What you will do: Each record below should be output verbatim, without pictures.
** Opening Records provided block **
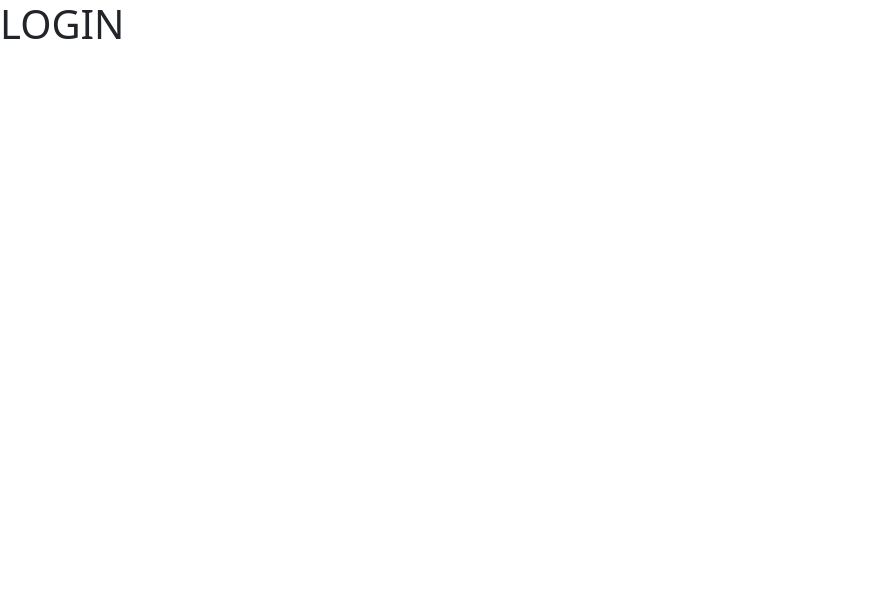
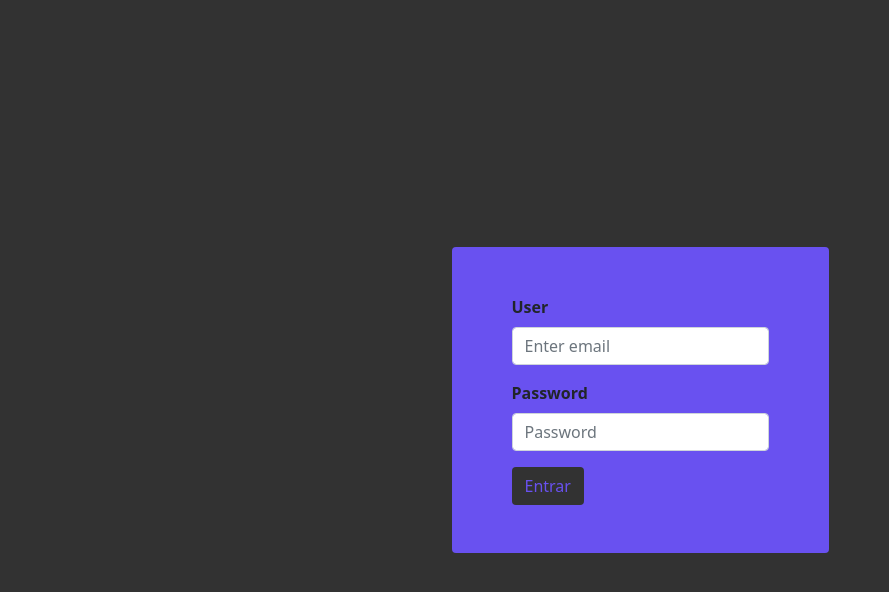
Before and after one commit to SharkDiamond/Agenda-Personal, a React (Create React App) app: page /Login in a window 1280 px wide. Shown: the top 592 px of the page, without its empty margins (0-889 px from the left). Built offline with nearby package versions, Linux system fonts and the light colour scheme.

Commit message:
Se crearon las rutas privadas y se creo el visual del login

```diff
--- a/src/App.css
+++ b/src/App.css
@@ -4,6 +4,15 @@
     min-height: 100vh;
 
   }
+
+  .loginContainer{
+
+    min-height: 100vh;
+    background-color: #323232;
+
+  }
+
+
   .barra{
 
 background-color: #1D2430;
@@ -11,6 +20,47 @@ background-color: #1D2430;
     border-color: blanchedalmond;
   }
 
+
+  .colorPrimario{
+
+
+    background-color: #323232;
+
+
+
+  }
+
+  .colorSecundario{
+
+    background-color:  #6951F0;
+
+
+  }
+
+  .botones{
+
+    background-color: #323232;
+      display: inline-block;
+      font-weight: 400;
+      line-height: 1.5;
+      color: #6951F0;
+      text-align: center;
+      text-decoration: none;
+      vertical-align: middle;
+      cursor: pointer;
+      -webkit-user-select: none;
+      user-select: none;
+
+      border: 1px solid transparent;
+      padding: .375rem .75rem;
+      font-size: 1rem;
+      border-radius: .25rem;
+   transition: color .15s ease-in-out,background-color .15s ease-in-out,border-color .15s ease-in-out,box-shadow .15s ease-in-out;
+
+
+
+
+  }
 
 .botonesCalenadario{
   background-color: #1D2430;
--- a/src/Contexto/User/userProvider.js
+++ b/src/Contexto/User/userProvider.js
@@ -3,8 +3,8 @@ import usermanage from './userContext';
 
 
 export default function Userprovider(props) {
-  //const UM=useContext(UserManage);
-   const [usuario,setUsuario]=useState(null);
+
+   const [usuario,setUsuario]=useState(null || sessionStorage.getItem('user'));
     //MANAGE DATA USER
     const valueUser={
 
--- a/src/Dashboard.js
+++ b/src/Dashboard.js
@@ -10,6 +10,7 @@ import 'bootstrap/dist/css/bootstrap.min.css';
 
 
 export default function Dashboard() {
+
   return (
 
     <Container className="p-3  bg-dark " fluid={true}>
--- a/src/Login.js
+++ b/src/Login.js
@@ -1,13 +1,67 @@
-import React from 'react';
+//IMPORTACIONES
+import React, { useContext, useState } from 'react';
+import {Container,Row,Col,Form } from "react-bootstrap";
+import usermanage from './Contexto/User/userContext';
+import axios from 'axios';
+import "./App.css"
+
+export default function Login() {
+
+  //ESTADOS
+  const [user,setUser]=useState('');
+  const [password,setPassword]=useState('');
+  //CONTEXTOS
+  const {login}=useContext(usermanage);
 
 
-export default function Login() {
+  const handleSubmit=()=>{
+
+    try {
+      //HACIENDO LA PETICION PARA COMPARAR EL USUARIO
+      const peticion=axios.post('');
+
+
+
+    } catch (error) {
+
+    }
+
+  }
+
+
   return(
-<div>
+    <Container className='loginContainer d-flex justify-content-center' fluid={true}>
 
-<h1>LOGIN</h1>
+      <Row className='colorSecundario align-self-center rounded m-2'>
 
-</div>
+
+          <Col className='justify-content-center m-5  '>
+
+            <Form>
+
+              <Form.Group className="mb-3" controlId="formBasicEmail">
+
+                <Form.Label className='fw-bold'>User</Form.Label>
+                <Form.Control type="email" placeholder="Enter email" onChange={e=>setUser(e.target.value)} />
+
+              </Form.Group>
+
+              <Form.Group className="mb-3" controlId="formBasicPassword">
+
+                <Form.Label className='fw-bold'>Password</Form.Label>
+                <Form.Control type="password" placeholder="Password" onChange={e=>setPassword(e.target.value)} />
+
+              </Form.Group>
+
+              <button className='botones' type="submit">Entrar</button>
+
+            </Form>
+
+          </Col>
+
+      </Row>
+
+    </Container>
 
    ) ;
 }
--- a/src/Rutas/Routes.js
+++ b/src/Rutas/Routes.js
@@ -1,8 +1,10 @@
-
+//IMPORTACIONES
 import React from 'react';
 import {BrowserRouter,Routes,Route,Navigate} from 'react-router-dom';
 import Login from '../Login';
 import Dashboard from '../Dashboard';
+import PrivateRoutes from './privateRoutes';
+
 
 export default function Enrutador() {
 
@@ -16,13 +18,15 @@ export default function Enrutador() {
 
             <Route path="/Login" element={<Login/>} />
 
-            <Route path="/Dahboard" element={<Dashboard/>}/>
+            <Route path="/Dashboard" element={<PrivateRoutes><Dashboard/></PrivateRoutes>}/>
 
             <Route path="*" element={<Navigate to="/Login"/>}/>
 
         </Routes>
 
-  </BrowserRouter>);
+  </BrowserRouter>
+
+  );
 
 
 }
--- /dev/null
+++ b/src/Rutas/privateRoutes.js
@@ -0,0 +1,15 @@
+//IMPORTACIONES
+import {React,useContext} from 'react';
+import {Navigate}  from 'react-router-dom';
+import usermanage from '../Contexto/User/userContext';
+
+
+export default function PrivateRoutes({children}) {
+
+  const {usuario}=useContext(usermanage);
+
+
+  return usuario ?  children  : <Navigate to="/Login" />
+
+
+}
```
Also changed, not shown: src/App.js (+1 -6 lines).
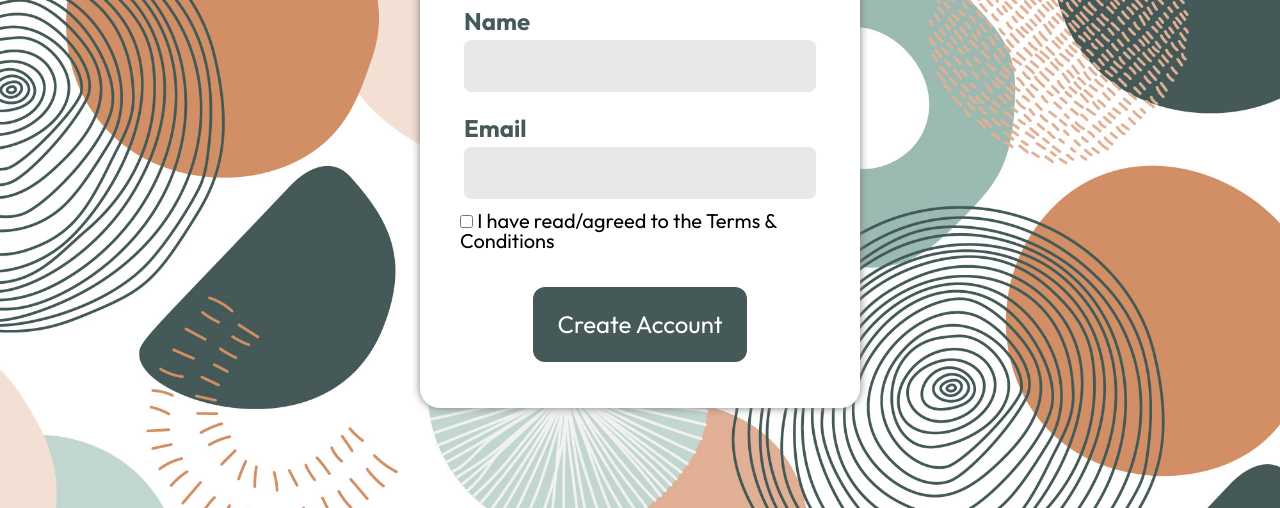
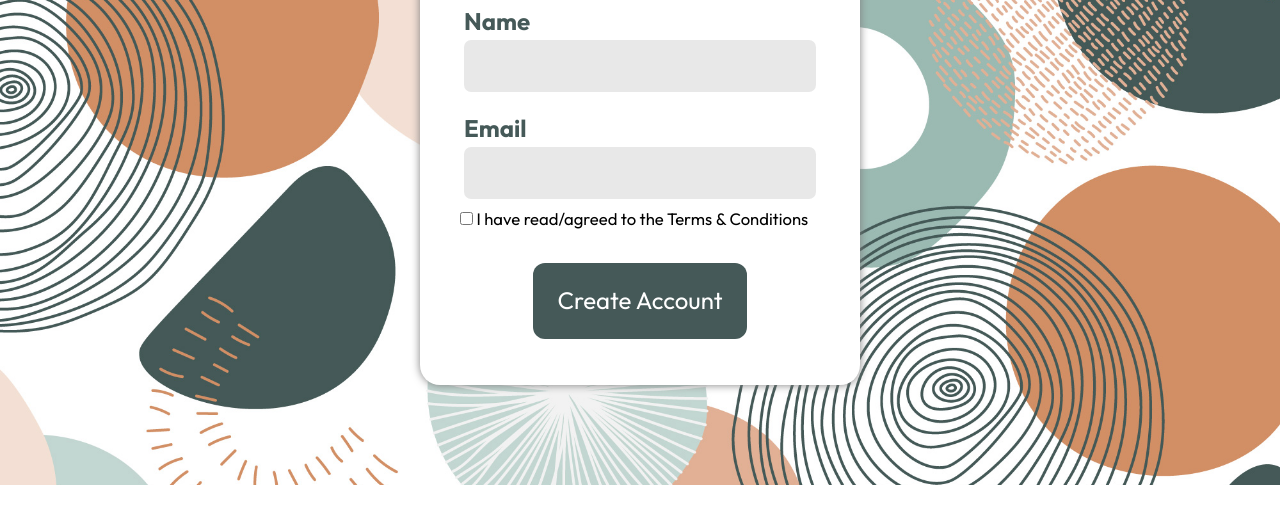
Before and after one commit to erxu04/project1-ITMD362, a plain HTML site: page index.html in a window 1280 px wide. Shown: the part 330-838 px from the top of the page. After the commit the page ends 815 px from the top, so only its background shows below. Drawn offline with nearby package versions, Linux system fonts and the light colour scheme.

Commit message:
style checkbox label

```diff
--- a/css/style.css
+++ b/css/style.css
@@ -144,7 +144,8 @@ p {
 
   #input-age-verification{
     text-align: left;
-    padding-left: 1em;
+    padding-left: 1.2em;
+    font-size:smaller;
   }
 
 }
```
** Closing Records provided block **
Task response:
Before and after one commit to SharkDiamond/Agenda-Personal, a React (Create React App) app: page /Login in a window 1280 px wide. Shown: the top 592 px of the page, without its empty margins (0-889 px from the left). Built offline with nearby package versions, Linux system fonts and the light colour scheme.

Commit message:
Se crearon las rutas privadas y se creo el visual del login

```diff
--- a/src/App.css
+++ b/src/App.css
@@ -4,6 +4,15 @@
     min-height: 100vh;
 
   }
+
+  .loginContainer{
+
+    min-height: 100vh;
+    background-color: #323232;
+
+  }
+
+
   .barra{
 
 background-color: #1D2430;
@@ -11,6 +20,47 @@ background-color: #1D2430;
     border-color: blanchedalmond;
   }
 
+
+  .colorPrimario{
+
+
+    background-color: #323232;
+
+
+
+  }
+
+  .colorSecundario{
+
+    background-color:  #6951F0;
+
+
+  }
+
+  .botones{
+
+    background-color: #323232;
+      display: inline-block;
+      font-weight: 400;
+      line-height: 1.5;
+      color: #6951F0;
+      text-align: center;
+      text-decoration: none;
+      vertical-align: middle;
+      cursor: pointer;
+      -webkit-user-select: none;
+      user-select: none;
+
+      border: 1px solid transparent;
+      padding: .375rem .75rem;
+      font-size: 1rem;
+      border-radius: .25rem;
+   transition: color .15s ease-in-out,background-color .15s ease-in-out,border-color .15s ease-in-out,box-shadow .15s ease-in-out;
+
+
+
+
+  }
 
 .botonesCalenadario{
   background-color: #1D2430;
--- a/src/Contexto/User/userProvider.js
+++ b/src/Contexto/User/userProvider.js
@@ -3,8 +3,8 @@ import usermanage from './userContext';
 
 
 export default function Userprovider(props) {
-  //const UM=useContext(UserManage);
-   const [usuario,setUsuario]=useState(null);
+
+   const [usuario,setUsuario]=useState(null || sessionStorage.getItem('user'));
     //MANAGE DATA USER
     const valueUser={
 
--- a/src/Dashboard.js
+++ b/src/Dashboard.js
@@ -10,6 +10,7 @@ import 'bootstrap/dist/css/bootstrap.min.css';
 
 
 export default function Dashboard() {
+
   return (
 
     <Container className="p-3  bg-dark " fluid={true}>
--- a/src/Login.js
+++ b/src/Login.js
@@ -1,13 +1,67 @@
-import React from 'react';
+//IMPORTACIONES
+import React, { useContext, useState } from 'react';
+import {Container,Row,Col,Form } from "react-bootstrap";
+import usermanage from './Contexto/User/userContext';
+import axios from 'axios';
+import "./App.css"
+
+export default function Login() {
+
+  //ESTADOS
+  const [user,setUser]=useState('');
+  const [password,setPassword]=useState('');
+  //CONTEXTOS
+  const {login}=useContext(usermanage);
 
 
-export default function Login() {
+  const handleSubmit=()=>{
+
+    try {
+      //HACIENDO LA PETICION PARA COMPARAR EL USUARIO
+      const peticion=axios.post('');
+
+
+
+    } catch (error) {
+
+    }
+
+  }
+
+
   return(
-<div>
+    <Container className='loginContainer d-flex justify-content-center' fluid={true}>
 
-<h1>LOGIN</h1>
+      <Row className='colorSecundario align-self-center rounded m-2'>
 
-</div>
+
+          <Col className='justify-content-center m-5  '>
+
+            <Form>
+
+              <Form.Group className="mb-3" controlId="formBasicEmail">
+
+                <Form.Label className='fw-bold'>User</Form.Label>
+                <Form.Control type="email" placeholder="Enter email" onChange={e=>setUser(e.target.value)} />
+
+              </Form.Group>
+
+              <Form.Group className="mb-3" controlId="formBasicPassword">
+
+                <Form.Label className='fw-bold'>Password</Form.Label>
+                <Form.Control type="password" placeholder="Password" onChange={e=>setPassword(e.target.value)} />
+
+              </Form.Group>
+
+              <button className='botones' type="submit">Entrar</button>
+
+            </Form>
+
+          </Col>
+
+      </Row>
+
+    </Container>
 
    ) ;
 }
--- a/src/Rutas/Routes.js
+++ b/src/Rutas/Routes.js
@@ -1,8 +1,10 @@
-
+//IMPORTACIONES
 import React from 'react';
 import {BrowserRouter,Routes,Route,Navigate} from 'react-router-dom';
 import Login from '../Login';
 import Dashboard from '../Dashboard';
+import PrivateRoutes from './privateRoutes';
+
 
 export default function Enrutador() {
 
@@ -16,13 +18,15 @@ export default function Enrutador() {
 
             <Route path="/Login" element={<Login/>} />
 
-            <Route path="/Dahboard" element={<Dashboard/>}/>
+            <Route path="/Dashboard" element={<PrivateRoutes><Dashboard/></PrivateRoutes>}/>
 
             <Route path="*" element={<Navigate to="/Login"/>}/>
 
         </Routes>
 
-  </BrowserRouter>);
+  </BrowserRouter>
+
+  );
 
 
 }
--- /dev/null
+++ b/src/Rutas/privateRoutes.js
@@ -0,0 +1,15 @@
+//IMPORTACIONES
+import {React,useContext} from 'react';
+import {Navigate}  from 'react-router-dom';
+import usermanage from '../Contexto/User/userContext';
+
+
+export default function PrivateRoutes({children}) {
+
+  const {usuario}=useContext(usermanage);
+
+
+  return usuario ?  children  : <Navigate to="/Login" />
+
+
+}
```
Also changed, not shown: src/App.js (+1 -6 lines).
Before and after one commit to erxu04/project1-ITMD362, a plain HTML site: page index.html in a window 1280 px wide. Shown: the part 330-838 px from the top of the page. After the commit the page ends 815 px from the top, so only its background shows below. Drawn offline with nearby package versions, Linux system fonts and the light colour scheme.

Commit message:
style checkbox label

```diff
--- a/css/style.css
+++ b/css/style.css
@@ -144,7 +144,8 @@ p {
 
   #input-age-verification{
     text-align: left;
-    padding-left: 1em;
+    padding-left: 1.2em;
+    font-size:smaller;
   }
 
 }
```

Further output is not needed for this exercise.